Elizabeth McAlister, a UN international development consultant on her way across the Atlantic on Lufthansa, said her job involves reading endless documents that refer to other documents; being able to jump between them is invaluable. (Lufthansa is the only transatlantic airline serving Canada that offers full WiFi service.)

Entertain yourself: Air Canada's inflight entertainment is good, but most airlines have sparse offerings. Unless you are really sorry you missed 10,000 B.C. in the theatres, wouldn't you like the option to catch some BuzzFeed slideshows or sign onto Netflix?

De-stress: According to one Boeing study, more than 30 per cent of people are either anxious or outright afraid of flying. Having access to e-mail, your Facebook page and soothing pictures of kittens in cups can help calm shattered nerves.


Working flights: For busy flyers, cabin-time can be a palate cleanser: It's often the only quiet part of a road warrior's day. Ray Dowbenko, who was travelling to Paris on Air Canada, is not overtly opposed to inflight WiFi, but finds its utility overrated. "My world is not going to fall apart from Toronto to Beijing," he said.

Entertain yourself: Though WiFi services have the ability to block content according to an airline's requests, no filter is fool-proof, which means that someone, somewhere on your flight will find porn. Do you want to be sitting next to him?
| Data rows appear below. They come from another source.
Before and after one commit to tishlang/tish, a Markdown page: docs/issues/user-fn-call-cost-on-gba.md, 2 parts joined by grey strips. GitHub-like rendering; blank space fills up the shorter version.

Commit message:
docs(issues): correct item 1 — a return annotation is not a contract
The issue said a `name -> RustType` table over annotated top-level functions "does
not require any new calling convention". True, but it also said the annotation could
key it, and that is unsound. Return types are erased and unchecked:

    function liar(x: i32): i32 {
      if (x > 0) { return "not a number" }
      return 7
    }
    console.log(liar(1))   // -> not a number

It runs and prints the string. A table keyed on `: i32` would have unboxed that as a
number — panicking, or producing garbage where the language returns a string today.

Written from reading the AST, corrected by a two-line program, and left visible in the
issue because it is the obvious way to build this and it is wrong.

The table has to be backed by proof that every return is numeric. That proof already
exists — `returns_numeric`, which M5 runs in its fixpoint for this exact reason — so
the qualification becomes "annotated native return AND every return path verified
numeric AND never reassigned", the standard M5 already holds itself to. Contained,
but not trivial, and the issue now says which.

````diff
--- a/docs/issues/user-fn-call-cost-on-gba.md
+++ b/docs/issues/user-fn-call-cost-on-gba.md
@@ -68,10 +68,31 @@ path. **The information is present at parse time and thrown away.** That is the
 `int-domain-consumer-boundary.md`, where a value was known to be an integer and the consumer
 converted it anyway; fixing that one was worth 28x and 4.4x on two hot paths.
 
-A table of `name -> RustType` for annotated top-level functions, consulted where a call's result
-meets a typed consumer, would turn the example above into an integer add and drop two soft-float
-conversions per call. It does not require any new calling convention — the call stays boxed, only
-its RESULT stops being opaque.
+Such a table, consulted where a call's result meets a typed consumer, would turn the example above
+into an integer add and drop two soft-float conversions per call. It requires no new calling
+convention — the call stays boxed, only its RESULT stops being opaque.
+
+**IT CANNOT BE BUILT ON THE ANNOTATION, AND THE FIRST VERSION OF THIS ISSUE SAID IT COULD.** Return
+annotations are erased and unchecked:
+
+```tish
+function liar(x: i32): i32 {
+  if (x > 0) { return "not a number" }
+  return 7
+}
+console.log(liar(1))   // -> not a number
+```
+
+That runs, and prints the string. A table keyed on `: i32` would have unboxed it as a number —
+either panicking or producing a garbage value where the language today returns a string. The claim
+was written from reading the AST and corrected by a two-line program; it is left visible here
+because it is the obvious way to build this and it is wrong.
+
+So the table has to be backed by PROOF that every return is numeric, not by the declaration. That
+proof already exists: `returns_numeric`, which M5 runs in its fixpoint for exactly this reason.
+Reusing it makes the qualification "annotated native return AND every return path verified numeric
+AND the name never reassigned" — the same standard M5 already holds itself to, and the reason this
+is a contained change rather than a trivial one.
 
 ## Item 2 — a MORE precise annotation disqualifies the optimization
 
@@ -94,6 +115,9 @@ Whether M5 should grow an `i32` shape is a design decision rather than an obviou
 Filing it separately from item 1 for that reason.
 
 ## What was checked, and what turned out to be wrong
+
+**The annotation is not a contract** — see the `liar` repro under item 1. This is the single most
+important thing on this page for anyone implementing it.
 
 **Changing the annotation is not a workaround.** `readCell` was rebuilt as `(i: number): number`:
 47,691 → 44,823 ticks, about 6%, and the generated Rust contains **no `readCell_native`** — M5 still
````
Missed connections: Sometimes, all you want is to talk to someone. And though some flyers cringe at the thought of a chatty seatmate, connections you make on planes can be valuable: As attests, the social and romantic possibilities are endless. But chances for any of this are greatly diminished if the person sitting next to you can chat online with people she already knows.